EXERCISE INSTRUCTIONS
Go through the lines below and copy each one that holds the string "Unknown".

DATA FOR REVIEW
Content starts

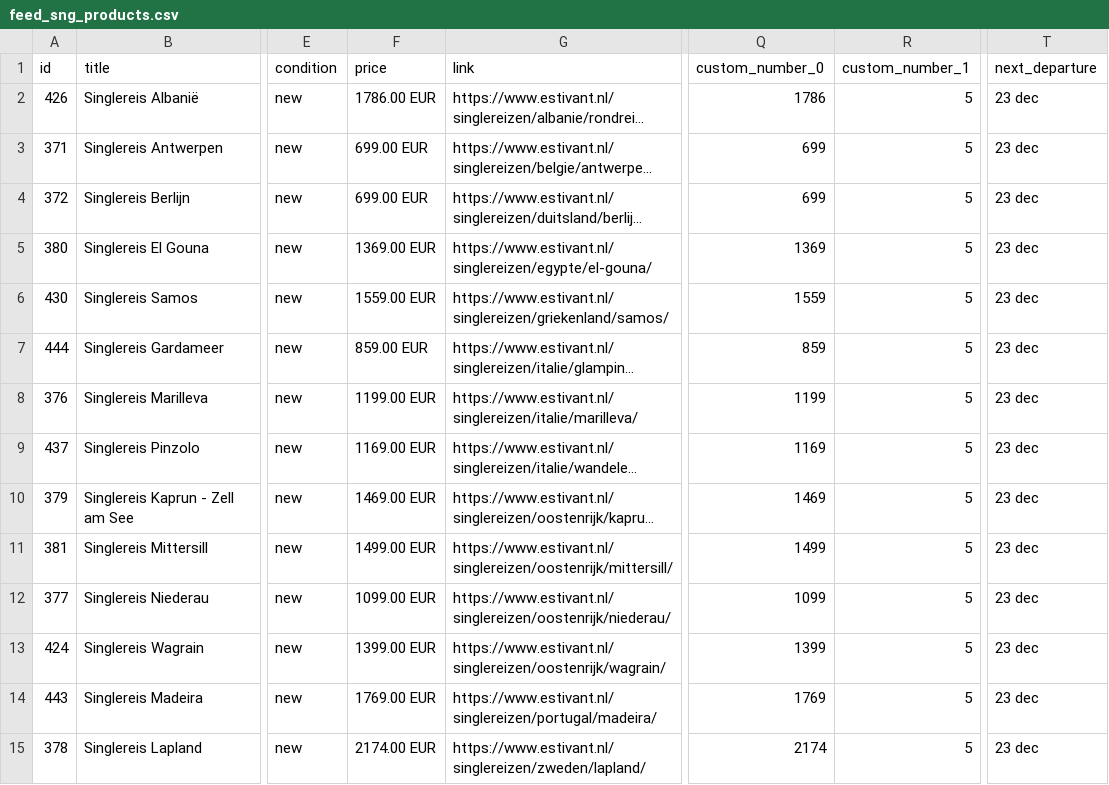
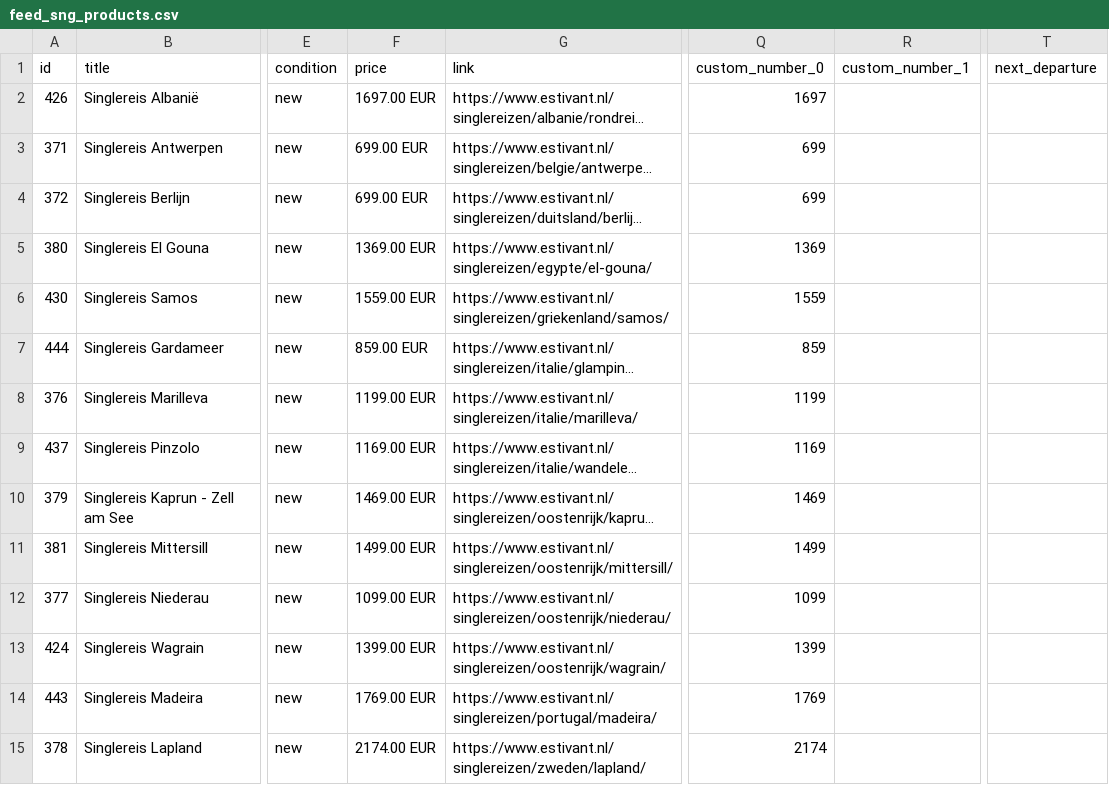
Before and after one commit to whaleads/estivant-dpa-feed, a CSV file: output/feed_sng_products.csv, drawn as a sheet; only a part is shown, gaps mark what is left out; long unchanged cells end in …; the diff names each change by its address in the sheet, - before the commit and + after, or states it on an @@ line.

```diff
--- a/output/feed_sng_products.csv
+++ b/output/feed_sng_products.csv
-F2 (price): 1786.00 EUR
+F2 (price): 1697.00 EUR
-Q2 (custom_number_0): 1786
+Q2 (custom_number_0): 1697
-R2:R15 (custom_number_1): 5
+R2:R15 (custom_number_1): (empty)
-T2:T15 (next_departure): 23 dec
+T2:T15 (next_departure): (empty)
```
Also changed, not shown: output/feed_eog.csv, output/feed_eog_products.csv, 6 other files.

Content ends
Content starts

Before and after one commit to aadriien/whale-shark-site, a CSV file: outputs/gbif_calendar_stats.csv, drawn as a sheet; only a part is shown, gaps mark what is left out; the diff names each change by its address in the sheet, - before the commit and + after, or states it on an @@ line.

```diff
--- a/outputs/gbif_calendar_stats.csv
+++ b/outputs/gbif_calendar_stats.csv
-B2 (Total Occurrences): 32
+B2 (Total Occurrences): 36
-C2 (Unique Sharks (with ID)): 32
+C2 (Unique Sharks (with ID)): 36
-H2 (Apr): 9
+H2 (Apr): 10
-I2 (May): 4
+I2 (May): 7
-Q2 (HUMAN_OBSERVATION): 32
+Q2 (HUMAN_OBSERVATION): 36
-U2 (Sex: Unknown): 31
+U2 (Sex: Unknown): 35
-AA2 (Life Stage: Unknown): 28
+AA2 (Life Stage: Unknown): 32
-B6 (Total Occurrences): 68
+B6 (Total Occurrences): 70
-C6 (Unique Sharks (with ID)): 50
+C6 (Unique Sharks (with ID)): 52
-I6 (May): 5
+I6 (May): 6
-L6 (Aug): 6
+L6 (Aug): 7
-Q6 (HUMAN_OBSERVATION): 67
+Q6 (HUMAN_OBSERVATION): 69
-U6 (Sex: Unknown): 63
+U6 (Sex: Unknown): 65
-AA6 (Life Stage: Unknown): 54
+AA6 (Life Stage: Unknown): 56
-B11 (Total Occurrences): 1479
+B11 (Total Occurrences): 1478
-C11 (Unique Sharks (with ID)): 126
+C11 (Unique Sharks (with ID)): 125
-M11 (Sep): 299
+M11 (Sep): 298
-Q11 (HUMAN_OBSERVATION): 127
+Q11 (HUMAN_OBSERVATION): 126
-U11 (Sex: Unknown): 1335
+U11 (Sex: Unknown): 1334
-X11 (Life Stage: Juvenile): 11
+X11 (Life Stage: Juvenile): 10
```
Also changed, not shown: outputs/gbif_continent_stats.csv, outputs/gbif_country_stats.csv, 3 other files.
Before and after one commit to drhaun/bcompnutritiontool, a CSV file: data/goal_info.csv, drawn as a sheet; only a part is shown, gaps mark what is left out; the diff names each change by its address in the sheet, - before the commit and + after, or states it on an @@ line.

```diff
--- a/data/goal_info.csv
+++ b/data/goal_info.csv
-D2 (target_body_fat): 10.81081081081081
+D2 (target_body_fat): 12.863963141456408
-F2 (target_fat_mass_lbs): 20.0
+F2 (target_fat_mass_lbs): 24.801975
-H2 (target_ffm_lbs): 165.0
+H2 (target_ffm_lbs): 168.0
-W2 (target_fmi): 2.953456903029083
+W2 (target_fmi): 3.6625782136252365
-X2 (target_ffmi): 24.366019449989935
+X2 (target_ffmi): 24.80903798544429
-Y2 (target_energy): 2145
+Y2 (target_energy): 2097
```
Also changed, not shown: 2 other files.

Content ends
Content starts

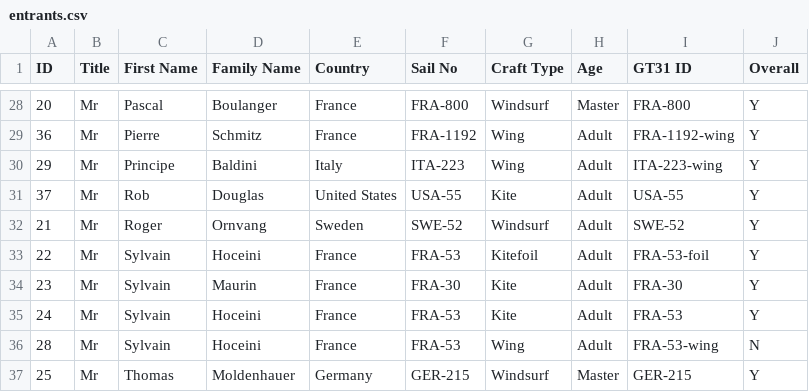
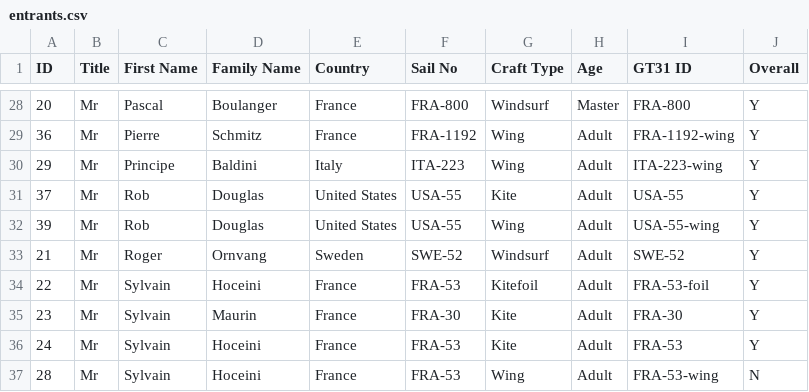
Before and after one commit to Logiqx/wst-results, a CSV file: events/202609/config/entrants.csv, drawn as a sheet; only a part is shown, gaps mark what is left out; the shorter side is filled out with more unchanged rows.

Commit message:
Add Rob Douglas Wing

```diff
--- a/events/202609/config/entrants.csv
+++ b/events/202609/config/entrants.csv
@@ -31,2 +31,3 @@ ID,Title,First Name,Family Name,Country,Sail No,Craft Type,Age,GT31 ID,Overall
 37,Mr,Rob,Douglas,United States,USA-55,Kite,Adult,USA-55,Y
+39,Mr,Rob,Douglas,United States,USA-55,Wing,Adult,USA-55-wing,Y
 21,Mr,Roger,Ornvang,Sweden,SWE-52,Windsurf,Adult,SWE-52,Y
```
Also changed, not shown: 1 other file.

Content ends

SOLUTION
-U2 (Sex: Unknown): 31
+U2 (Sex: Unknown): 35
-AA2 (Life Stage: Unknown): 28
+AA2 (Life Stage: Unknown): 32
-U6 (Sex: Unknown): 63
+U6 (Sex: Unknown): 65
-AA6 (Life Stage: Unknown): 54
+AA6 (Life Stage: Unknown): 56
-U11 (Sex: Unknown): 1335
+U11 (Sex: Unknown): 1334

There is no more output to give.